> [WHAT TO WORK ON]
Please go through the records below and return every line holding the word "file".

> [RECORDS TO USE]
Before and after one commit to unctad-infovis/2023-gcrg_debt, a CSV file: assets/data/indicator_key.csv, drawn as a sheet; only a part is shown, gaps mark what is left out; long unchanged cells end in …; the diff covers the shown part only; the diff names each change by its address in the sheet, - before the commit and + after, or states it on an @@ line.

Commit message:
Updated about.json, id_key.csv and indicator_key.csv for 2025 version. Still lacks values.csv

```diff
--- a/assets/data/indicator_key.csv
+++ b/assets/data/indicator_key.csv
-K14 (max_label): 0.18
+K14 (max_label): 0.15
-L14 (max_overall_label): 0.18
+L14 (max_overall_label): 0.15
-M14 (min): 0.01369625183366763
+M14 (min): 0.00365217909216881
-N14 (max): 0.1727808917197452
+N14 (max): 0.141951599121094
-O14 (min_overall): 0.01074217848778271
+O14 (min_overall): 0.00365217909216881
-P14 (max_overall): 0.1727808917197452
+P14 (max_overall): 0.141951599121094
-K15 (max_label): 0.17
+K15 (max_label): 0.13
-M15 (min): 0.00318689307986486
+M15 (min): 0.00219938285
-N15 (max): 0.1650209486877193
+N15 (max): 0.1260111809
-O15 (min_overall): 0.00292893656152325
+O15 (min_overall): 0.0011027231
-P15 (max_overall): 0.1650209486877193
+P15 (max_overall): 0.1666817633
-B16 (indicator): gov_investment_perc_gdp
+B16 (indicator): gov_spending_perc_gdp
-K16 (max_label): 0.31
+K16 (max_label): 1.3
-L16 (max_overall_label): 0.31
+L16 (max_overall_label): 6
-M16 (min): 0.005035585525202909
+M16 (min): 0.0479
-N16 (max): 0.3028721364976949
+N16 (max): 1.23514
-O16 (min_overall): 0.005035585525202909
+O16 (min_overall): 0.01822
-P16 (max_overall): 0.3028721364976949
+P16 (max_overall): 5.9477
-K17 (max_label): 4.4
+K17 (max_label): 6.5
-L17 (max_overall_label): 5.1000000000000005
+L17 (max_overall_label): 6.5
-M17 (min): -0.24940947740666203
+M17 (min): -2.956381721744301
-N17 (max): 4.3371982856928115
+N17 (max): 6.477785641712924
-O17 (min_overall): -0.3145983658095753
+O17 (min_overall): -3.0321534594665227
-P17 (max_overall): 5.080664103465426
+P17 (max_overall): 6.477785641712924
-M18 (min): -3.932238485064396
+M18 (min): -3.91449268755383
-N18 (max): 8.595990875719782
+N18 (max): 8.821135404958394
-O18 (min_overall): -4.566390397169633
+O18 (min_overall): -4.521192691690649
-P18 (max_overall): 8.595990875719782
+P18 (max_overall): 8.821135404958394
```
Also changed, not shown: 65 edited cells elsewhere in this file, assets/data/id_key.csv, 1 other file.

> [RESULT FOR THIS EXERCISE]
Before and after one commit to unctad-infovis/2023-gcrg_debt, a CSV file: assets/data/indicator_key.csv, drawn as a sheet; only a part is shown, gaps mark what is left out; long unchanged cells end in …; the diff covers the shown part only; the diff names each change by its address in the sheet, - before the commit and + after, or states it on an @@ line.
Also changed, not shown: 65 edited cells elsewhere in this file, assets/data/id_key.csv, 1 other file.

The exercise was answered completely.